Return every line of the data below that includes the string "parallelogram".

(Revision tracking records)
┌────────

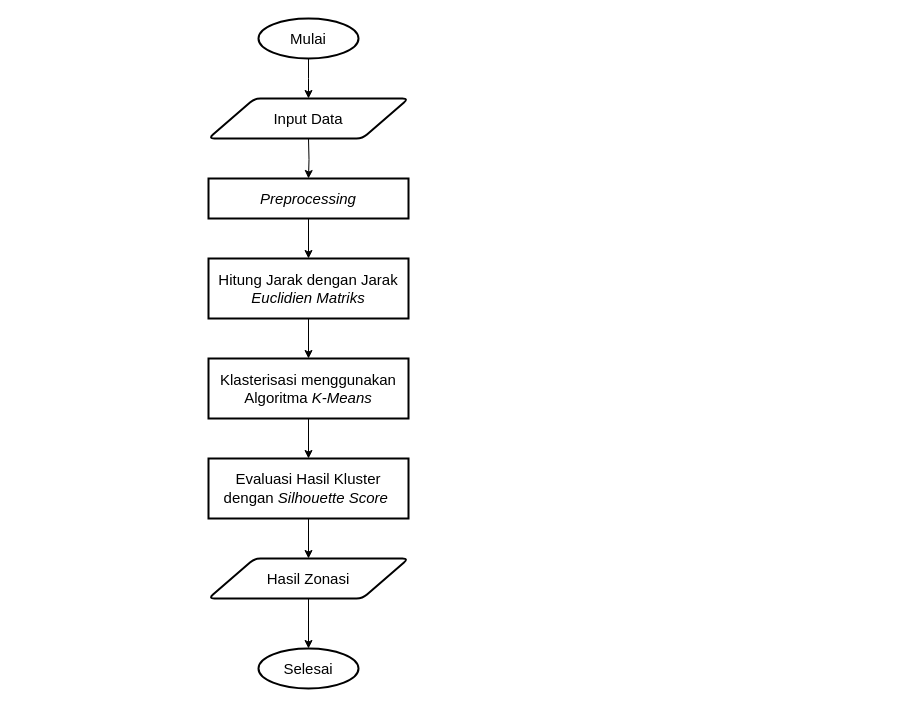
Before: page "Halaman-5" (5 of 6) of Diagram Tanpa Judul.drawio in NayaRPL/bebas, a draw.io diagram. Source tidied: cells renumbered, new cells numbered last; positions are measured from the earlier drawing's top-left corner, leaving out a move shared by most shapes. Both pictures are drawn from the tidied source at 100%, with x=0, y=0 at pixel (208, 18).
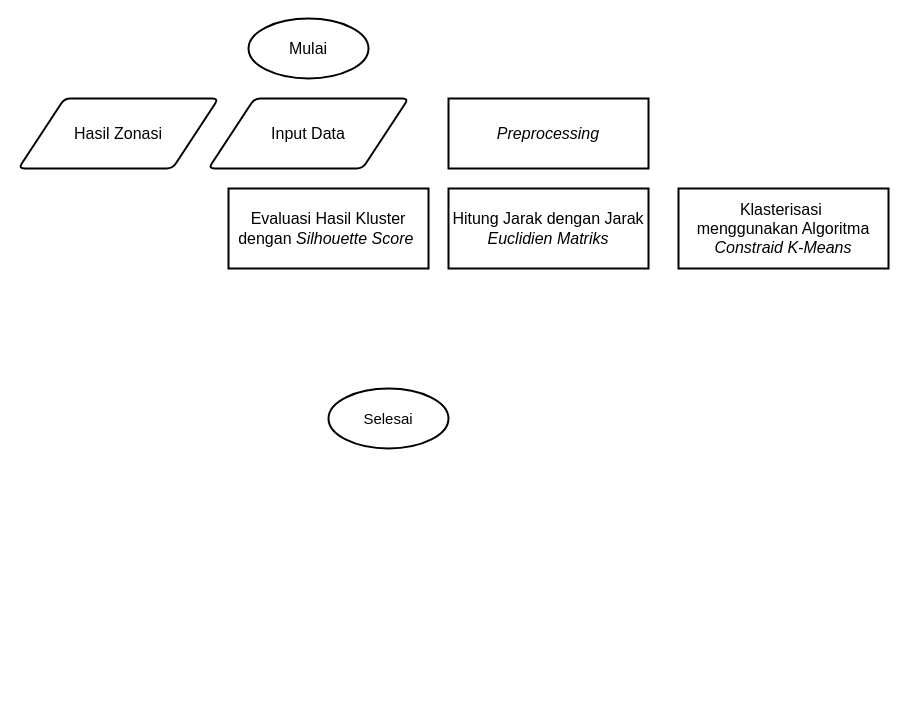
The same diagram, later.

Change to the diagram source:
```diff
@@
 <mxGraphModel>
   <root>
     <mxCell id="0" />
     <mxCell id="1" parent="0" />
-    <mxCell id="2" style="edgeStyle=orthogonalEdgeStyle;rounded=0;jettySize=auto;html=1;exitX=0.5;exitY=1;exitDx=0;exitDy=0;exitPerimeter=0;entryX=0.5;entryY=0;entryDx=0;entryDy=0;" parent="1" edge="1" source="3">
-      <mxGeometry relative="1" as="geometry">
-        <mxPoint x="100" y="80" as="targetPoint" />
-      </mxGeometry>
-    </mxCell>
-    <mxCell id="3" value="&lt;font style=&quot;font-size: 15px;&quot;&gt;Mulai&lt;/font&gt;" style="strokeWidth=2;html=1;shape=mxgraph.flowchart.start_1;whiteSpace=wrap;" parent="1" vertex="1">
-      <mxGeometry x="50" width="100" height="40" as="geometry" />
+    <mxCell id="3" value="&lt;font style=&quot;font-size: 16px;&quot;&gt;Mulai&lt;/font&gt;" style="strokeWidth=2;html=1;shape=mxgraph.flowchart.start_1;whiteSpace=wrap;" parent="1" vertex="1">
+      <mxGeometry x="40" width="120" height="60" as="geometry" />
     </mxCell>
-    <mxCell id="4" style="edgeStyle=orthogonalEdgeStyle;rounded=0;jettySize=auto;html=1;exitX=0.5;exitY=1;exitDx=0;exitDy=0;entryX=0.5;entryY=0;entryDx=0;entryDy=0;" parent="1" edge="1" target="6">
-      <mxGeometry relative="1" as="geometry">
-        <mxPoint x="100" y="120" as="sourcePoint" />
-      </mxGeometry>
-    </mxCell>
-    <mxCell id="5" style="edgeStyle=orthogonalEdgeStyle;rounded=0;jettySize=auto;html=1;exitX=0.5;exitY=1;exitDx=0;exitDy=0;entryX=0.5;entryY=0;entryDx=0;entryDy=0;" parent="1" edge="1" source="6" target="8">
-      <mxGeometry relative="1" as="geometry" />
-    </mxCell>
-    <mxCell id="6" value="&lt;font style=&quot;font-size: 15px;&quot;&gt;&lt;i&gt;Preprocessing&lt;/i&gt;&lt;/font&gt;" style="rounded=0;whiteSpace=wrap;html=1;absoluteArcSize=1;arcSize=14;strokeWidth=2;" parent="1" vertex="1">
-      <mxGeometry y="160" width="200" height="40" as="geometry" />
+    <mxCell id="6" value="&lt;font style=&quot;font-size: 16px;&quot;&gt;&lt;i style=&quot;&quot;&gt;Preprocessing&lt;/i&gt;&lt;/font&gt;" style="rounded=0;whiteSpace=wrap;html=1;absoluteArcSize=1;arcSize=14;strokeWidth=2;" parent="1" vertex="1">
+      <mxGeometry x="240" y="80" width="200" height="70" as="geometry" />
     </mxCell>
-    <mxCell id="7" style="edgeStyle=orthogonalEdgeStyle;rounded=0;jettySize=auto;html=1;exitX=0.5;exitY=1;exitDx=0;exitDy=0;entryX=0.5;entryY=0;entryDx=0;entryDy=0;" parent="1" edge="1" source="8" target="10">
-      <mxGeometry relative="1" as="geometry" />
-    </mxCell>
-    <mxCell id="8" value="&lt;font style=&quot;font-size: 15px;&quot;&gt;Hitung Jarak dengan Jarak &lt;i&gt;Euclidien Matriks&lt;/i&gt;&lt;/font&gt;" style="rounded=0;whiteSpace=wrap;html=1;absoluteArcSize=1;arcSize=14;strokeWidth=2;" parent="1" vertex="1">
-      <mxGeometry y="240" width="200" height="60" as="geometry" />
+    <mxCell id="8" value="&lt;font style=&quot;font-size: 16px;&quot;&gt;Hitung Jarak dengan Jarak &lt;i style=&quot;&quot;&gt;Euclidien Matriks&lt;/i&gt;&lt;/font&gt;" style="rounded=0;whiteSpace=wrap;html=1;absoluteArcSize=1;arcSize=14;strokeWidth=2;" parent="1" vertex="1">
+      <mxGeometry x="240" y="170" width="200" height="80" as="geometry" />
     </mxCell>
-    <mxCell id="9" style="edgeStyle=orthogonalEdgeStyle;rounded=0;jettySize=auto;html=1;exitX=0.5;exitY=1;exitDx=0;exitDy=0;entryX=0.5;entryY=0;entryDx=0;entryDy=0;" parent="1" edge="1" source="10" target="14">
-      <mxGeometry relative="1" as="geometry" />
-    </mxCell>
-    <mxCell id="10" value="&lt;font style=&quot;font-size: 15px;&quot;&gt;Klasterisasi menggunakan Algoritma &lt;i&gt;K-Means&lt;/i&gt;&lt;/font&gt;" style="rounded=0;whiteSpace=wrap;html=1;absoluteArcSize=1;arcSize=14;strokeWidth=2;" parent="1" vertex="1">
-      <mxGeometry y="340" width="200" height="60" as="geometry" />
+    <mxCell id="10" value="&lt;font style=&quot;font-size: 16px;&quot;&gt;Klasterisasi&amp;nbsp;&lt;/font&gt;&lt;div&gt;&lt;font style=&quot;font-size: 16px;&quot;&gt;menggunakan Algoritma &lt;i style=&quot;&quot;&gt;Constraid&amp;nbsp;K-Means&lt;/i&gt;&lt;/font&gt;&lt;/div&gt;" style="rounded=0;whiteSpace=wrap;html=1;absoluteArcSize=1;arcSize=14;strokeWidth=2;" parent="1" vertex="1">
+      <mxGeometry x="470" y="170" width="210" height="80" as="geometry" />
     </mxCell>
     <mxCell id="11" value="&lt;font style=&quot;font-size: 15px;&quot;&gt;Selesai&lt;/font&gt;" style="strokeWidth=2;html=1;shape=mxgraph.flowchart.start_1;whiteSpace=wrap;" parent="1" vertex="1">
-      <mxGeometry x="50" y="630" width="100" height="40" as="geometry" />
+      <mxGeometry x="120" y="370" width="120" height="60" as="geometry" />
     </mxCell>
-    <mxCell id="12" value="&lt;font style=&quot;font-size: 15px;&quot;&gt;Input Data&lt;/font&gt;" style="shape=parallelogram;html=1;strokeWidth=2;perimeter=parallelogramPerimeter;whiteSpace=wrap;rounded=1;arcSize=12;size=0.23;" parent="1" vertex="1">
-      <mxGeometry y="80" width="200" height="40" as="geometry" />
+    <mxCell id="12" value="&lt;font style=&quot;font-size: 16px;&quot;&gt;Input Data&lt;/font&gt;" style="shape=parallelogram;html=1;strokeWidth=2;perimeter=parallelogramPerimeter;whiteSpace=wrap;rounded=1;arcSize=12;size=0.23;" parent="1" vertex="1">
+      <mxGeometry y="80" width="200" height="70" as="geometry" />
     </mxCell>
-    <mxCell id="13" style="edgeStyle=orthogonalEdgeStyle;rounded=0;jettySize=auto;html=1;exitX=0.5;exitY=1;exitDx=0;exitDy=0;entryX=0.5;entryY=0;entryDx=0;entryDy=0;" parent="1" edge="1" source="14" target="15">
-      <mxGeometry relative="1" as="geometry" />
-    </mxCell>
-    <mxCell id="14" value="&lt;span style=&quot;font-size: 15px;&quot;&gt;Evaluasi Hasil Kluster dengan&amp;nbsp;&lt;/span&gt;&lt;font style=&quot;&quot;&gt;&lt;font style=&quot;font-size: 15px;&quot;&gt;&lt;i&gt;Silhouette Score&lt;/i&gt;&lt;/font&gt;&lt;span style=&quot;font-size: 16px;&quot;&gt;&amp;nbsp;&lt;/span&gt;&lt;/font&gt;" style="rounded=0;whiteSpace=wrap;html=1;absoluteArcSize=1;arcSize=14;strokeWidth=2;" parent="1" vertex="1">
-      <mxGeometry y="440" width="200" height="60" as="geometry" />
+    <mxCell id="14" value="&lt;font style=&quot;font-size: 16px;&quot;&gt;Evaluasi Hasil Kluster dengan&amp;nbsp;&lt;font style=&quot;&quot;&gt;&lt;font style=&quot;&quot;&gt;&lt;i&gt;Silhouette Score&lt;/i&gt;&lt;/font&gt;&amp;nbsp;&lt;/font&gt;&lt;/font&gt;" style="rounded=0;whiteSpace=wrap;html=1;absoluteArcSize=1;arcSize=14;strokeWidth=2;" parent="1" vertex="1">
+      <mxGeometry x="20" y="170" width="200" height="80" as="geometry" />
     </mxCell>
-    <mxCell id="15" value="&lt;font style=&quot;font-size: 15px;&quot;&gt;Hasil Zonasi&lt;/font&gt;" style="shape=parallelogram;html=1;strokeWidth=2;perimeter=parallelogramPerimeter;whiteSpace=wrap;rounded=1;arcSize=12;size=0.23;" parent="1" vertex="1">
-      <mxGeometry y="540" width="200" height="40" as="geometry" />
+    <mxCell id="15" value="&lt;font style=&quot;font-size: 16px;&quot;&gt;Hasil Zonasi&lt;/font&gt;" style="shape=parallelogram;html=1;strokeWidth=2;perimeter=parallelogramPerimeter;whiteSpace=wrap;rounded=1;arcSize=12;size=0.23;" parent="1" vertex="1">
+      <mxGeometry x="-190" y="80" width="200" height="70" as="geometry" />
     </mxCell>
-    <mxCell id="16" style="edgeStyle=orthogonalEdgeStyle;rounded=0;jettySize=auto;html=1;exitX=0.5;exitY=1;exitDx=0;exitDy=0;entryX=0.5;entryY=0;entryDx=0;entryDy=0;entryPerimeter=0;" parent="1" edge="1" source="15" target="11">
-      <mxGeometry relative="1" as="geometry" />
-    </mxCell>
   </root>
 </mxGraphModel>
```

└────────

Exercise result:
-    <mxCell id="12" value="&lt;font style=&quot;font-size: 15px;&quot;&gt;Input Data&lt;/font&gt;" style="shape=parallelogram;html=1;strokeWidth=2;perimeter=parallelogramPerimeter;whiteSpace=wrap;rounded=1;arcSize=12;size=0.23;" parent="1" vertex="1">
+    <mxCell id="12" value="&lt;font style=&quot;font-size: 16px;&quot;&gt;Input Data&lt;/font&gt;" style="shape=parallelogram;html=1;strokeWidth=2;perimeter=parallelogramPerimeter;whiteSpace=wrap;rounded=1;arcSize=12;size=0.23;" parent="1" vertex="1">
-    <mxCell id="15" value="&lt;font style=&quot;font-size: 15px;&quot;&gt;Hasil Zonasi&lt;/font&gt;" style="shape=parallelogram;html=1;strokeWidth=2;perimeter=parallelogramPerimeter;whiteSpace=wrap;rounded=1;arcSize=12;size=0.23;" parent="1" vertex="1">
+    <mxCell id="15" value="&lt;font style=&quot;font-size: 16px;&quot;&gt;Hasil Zonasi&lt;/font&gt;" style="shape=parallelogram;html=1;strokeWidth=2;perimeter=parallelogramPerimeter;whiteSpace=wrap;rounded=1;arcSize=12;size=0.23;" parent="1" vertex="1">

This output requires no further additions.